NASA Finds Cause of Voyager 2 Glitch
What a difference a bit makes. NASA engineers believe they have traced the cause of Voyager 2's gibberish to single bit in the spacecraft's memory.
What a difference a bit makes. NASA engineers believe they have traced the cause of Voyager 2′s gibberish to single flip of bit in the spacecraft's memory.
"A value in a single memory location was changed from a 0 to a 1," said JPL's Veronia McGregor.
Voyager 2 left Earth on Aug. 20, 1977 to explore Jupiter and Saturn. It successfully finished that mission, then flew by Uranus and Neptune before heading into interstellar space.
Voyager 2 and its twin, Voyager 1, are both expected to enter interstellar space - the first human-made objects to do so - in the next five years.
Earlier this month, engineers suspended Voyager 2′s science measurements because of an unexpected problem in its communications stream. A glitch in the flight data system, which formats information for radioing to Earth, was believed to be the problem.
Engineers were able to replicate the glitch in a computer lab, showing that a single bit flip was responsible. NASA plans to reset Voyager's memory tomorrow.
The spacecraft is so far away it takes nearly 13 hours for a radio signal from Earth, traveling at the speed of light, to reach it, and another 13 hours to receive a response.

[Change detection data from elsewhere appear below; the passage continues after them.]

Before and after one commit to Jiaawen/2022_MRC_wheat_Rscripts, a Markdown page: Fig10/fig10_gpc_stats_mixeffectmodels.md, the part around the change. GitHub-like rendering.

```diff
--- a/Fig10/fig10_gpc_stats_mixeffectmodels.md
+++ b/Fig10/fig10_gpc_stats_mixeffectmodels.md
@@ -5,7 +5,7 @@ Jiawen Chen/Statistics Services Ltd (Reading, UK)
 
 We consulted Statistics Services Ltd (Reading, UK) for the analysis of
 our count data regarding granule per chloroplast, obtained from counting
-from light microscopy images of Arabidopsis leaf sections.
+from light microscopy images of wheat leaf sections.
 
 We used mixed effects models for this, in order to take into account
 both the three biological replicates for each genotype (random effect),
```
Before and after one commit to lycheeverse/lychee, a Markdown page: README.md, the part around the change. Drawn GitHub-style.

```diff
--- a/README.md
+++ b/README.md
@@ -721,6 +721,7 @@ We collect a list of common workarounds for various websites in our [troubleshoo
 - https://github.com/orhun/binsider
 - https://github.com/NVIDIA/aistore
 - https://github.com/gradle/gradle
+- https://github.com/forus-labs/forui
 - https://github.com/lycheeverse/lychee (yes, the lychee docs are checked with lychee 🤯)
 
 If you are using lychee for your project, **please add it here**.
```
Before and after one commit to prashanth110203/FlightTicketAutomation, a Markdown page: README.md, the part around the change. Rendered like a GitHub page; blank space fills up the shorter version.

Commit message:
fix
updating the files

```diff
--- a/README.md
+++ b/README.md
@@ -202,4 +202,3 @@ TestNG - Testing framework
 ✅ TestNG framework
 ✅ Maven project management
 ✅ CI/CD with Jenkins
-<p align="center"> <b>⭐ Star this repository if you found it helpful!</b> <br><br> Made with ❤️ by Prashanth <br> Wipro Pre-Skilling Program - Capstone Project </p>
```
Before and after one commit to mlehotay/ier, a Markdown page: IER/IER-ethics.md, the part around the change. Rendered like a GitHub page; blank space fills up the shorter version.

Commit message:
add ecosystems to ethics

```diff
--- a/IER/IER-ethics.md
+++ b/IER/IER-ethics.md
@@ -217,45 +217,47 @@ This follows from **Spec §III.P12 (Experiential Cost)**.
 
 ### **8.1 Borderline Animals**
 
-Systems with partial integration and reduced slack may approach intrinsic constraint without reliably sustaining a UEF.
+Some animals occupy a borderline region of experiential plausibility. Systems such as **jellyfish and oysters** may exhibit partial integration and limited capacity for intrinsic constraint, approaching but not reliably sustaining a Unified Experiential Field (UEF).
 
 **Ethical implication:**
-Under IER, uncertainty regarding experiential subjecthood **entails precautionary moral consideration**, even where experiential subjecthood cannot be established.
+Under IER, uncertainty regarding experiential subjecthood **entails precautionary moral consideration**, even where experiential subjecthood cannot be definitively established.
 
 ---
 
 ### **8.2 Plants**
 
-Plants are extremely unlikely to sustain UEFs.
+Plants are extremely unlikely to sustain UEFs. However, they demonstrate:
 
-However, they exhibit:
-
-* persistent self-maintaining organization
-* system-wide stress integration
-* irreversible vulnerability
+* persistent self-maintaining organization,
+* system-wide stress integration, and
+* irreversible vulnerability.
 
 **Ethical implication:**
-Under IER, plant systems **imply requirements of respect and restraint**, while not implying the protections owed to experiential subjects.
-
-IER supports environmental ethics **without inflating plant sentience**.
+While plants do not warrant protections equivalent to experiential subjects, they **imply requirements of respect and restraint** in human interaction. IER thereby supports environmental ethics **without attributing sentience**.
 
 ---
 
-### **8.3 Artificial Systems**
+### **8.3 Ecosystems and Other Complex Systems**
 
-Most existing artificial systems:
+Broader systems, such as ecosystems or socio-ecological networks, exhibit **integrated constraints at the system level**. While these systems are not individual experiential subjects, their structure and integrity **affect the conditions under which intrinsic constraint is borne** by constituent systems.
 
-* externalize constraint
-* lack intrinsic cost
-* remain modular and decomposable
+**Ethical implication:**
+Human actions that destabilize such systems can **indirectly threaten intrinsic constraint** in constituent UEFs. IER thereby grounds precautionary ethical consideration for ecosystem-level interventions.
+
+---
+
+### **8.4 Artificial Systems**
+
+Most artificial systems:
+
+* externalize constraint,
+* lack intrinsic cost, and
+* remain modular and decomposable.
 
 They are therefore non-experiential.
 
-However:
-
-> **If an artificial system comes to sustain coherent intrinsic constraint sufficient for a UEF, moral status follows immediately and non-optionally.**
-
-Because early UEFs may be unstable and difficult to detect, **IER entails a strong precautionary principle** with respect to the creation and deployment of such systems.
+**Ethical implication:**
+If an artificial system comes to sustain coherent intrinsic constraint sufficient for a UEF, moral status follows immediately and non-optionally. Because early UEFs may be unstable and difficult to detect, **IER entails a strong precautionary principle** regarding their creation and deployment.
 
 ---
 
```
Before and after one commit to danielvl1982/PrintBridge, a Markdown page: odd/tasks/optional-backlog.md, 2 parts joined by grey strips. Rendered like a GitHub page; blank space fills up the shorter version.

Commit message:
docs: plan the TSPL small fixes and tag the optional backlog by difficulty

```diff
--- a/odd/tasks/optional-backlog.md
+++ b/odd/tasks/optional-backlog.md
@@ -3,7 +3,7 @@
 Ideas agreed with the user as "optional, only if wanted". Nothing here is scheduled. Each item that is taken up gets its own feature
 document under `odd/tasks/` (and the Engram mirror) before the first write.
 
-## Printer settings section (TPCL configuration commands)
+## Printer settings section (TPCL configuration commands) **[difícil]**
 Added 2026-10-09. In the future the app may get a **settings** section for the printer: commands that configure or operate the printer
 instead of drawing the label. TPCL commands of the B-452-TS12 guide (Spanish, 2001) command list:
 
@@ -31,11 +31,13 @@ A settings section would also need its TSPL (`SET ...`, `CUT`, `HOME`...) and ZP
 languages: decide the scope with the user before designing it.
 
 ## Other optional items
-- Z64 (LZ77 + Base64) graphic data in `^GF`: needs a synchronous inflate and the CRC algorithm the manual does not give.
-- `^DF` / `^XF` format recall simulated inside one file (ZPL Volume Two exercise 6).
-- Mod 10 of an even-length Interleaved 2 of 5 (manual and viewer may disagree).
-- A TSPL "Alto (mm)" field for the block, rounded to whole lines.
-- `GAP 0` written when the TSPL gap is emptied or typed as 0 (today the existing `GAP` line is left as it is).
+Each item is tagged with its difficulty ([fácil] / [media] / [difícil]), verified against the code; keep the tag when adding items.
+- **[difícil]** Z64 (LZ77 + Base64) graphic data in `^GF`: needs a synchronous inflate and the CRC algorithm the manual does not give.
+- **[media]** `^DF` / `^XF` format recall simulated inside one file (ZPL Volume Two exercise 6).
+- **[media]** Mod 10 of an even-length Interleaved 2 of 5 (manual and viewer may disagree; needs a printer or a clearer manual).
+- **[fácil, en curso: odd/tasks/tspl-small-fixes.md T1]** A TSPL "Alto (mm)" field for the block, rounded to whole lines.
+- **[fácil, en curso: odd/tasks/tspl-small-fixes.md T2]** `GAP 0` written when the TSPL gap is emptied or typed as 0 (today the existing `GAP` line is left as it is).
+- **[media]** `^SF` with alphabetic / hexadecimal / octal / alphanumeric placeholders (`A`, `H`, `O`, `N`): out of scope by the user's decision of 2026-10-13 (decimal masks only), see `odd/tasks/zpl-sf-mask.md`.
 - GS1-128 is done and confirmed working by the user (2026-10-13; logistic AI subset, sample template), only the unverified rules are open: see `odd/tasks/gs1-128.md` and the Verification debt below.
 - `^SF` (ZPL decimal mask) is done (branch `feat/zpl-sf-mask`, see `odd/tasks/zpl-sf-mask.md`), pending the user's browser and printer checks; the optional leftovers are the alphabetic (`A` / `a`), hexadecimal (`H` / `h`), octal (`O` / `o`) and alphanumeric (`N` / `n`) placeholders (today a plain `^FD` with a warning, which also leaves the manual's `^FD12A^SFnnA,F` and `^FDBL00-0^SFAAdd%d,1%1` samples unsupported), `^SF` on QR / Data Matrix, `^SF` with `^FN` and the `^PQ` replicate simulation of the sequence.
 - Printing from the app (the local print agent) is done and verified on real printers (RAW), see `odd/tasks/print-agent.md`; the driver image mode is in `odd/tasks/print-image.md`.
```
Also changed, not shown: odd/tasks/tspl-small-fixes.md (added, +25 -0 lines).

Image: Artist's rendering of Voyager 2 in the outer regions of the heliosphere, the magnetic bubble around the solar system generated by the solar wind. Credit: NASA.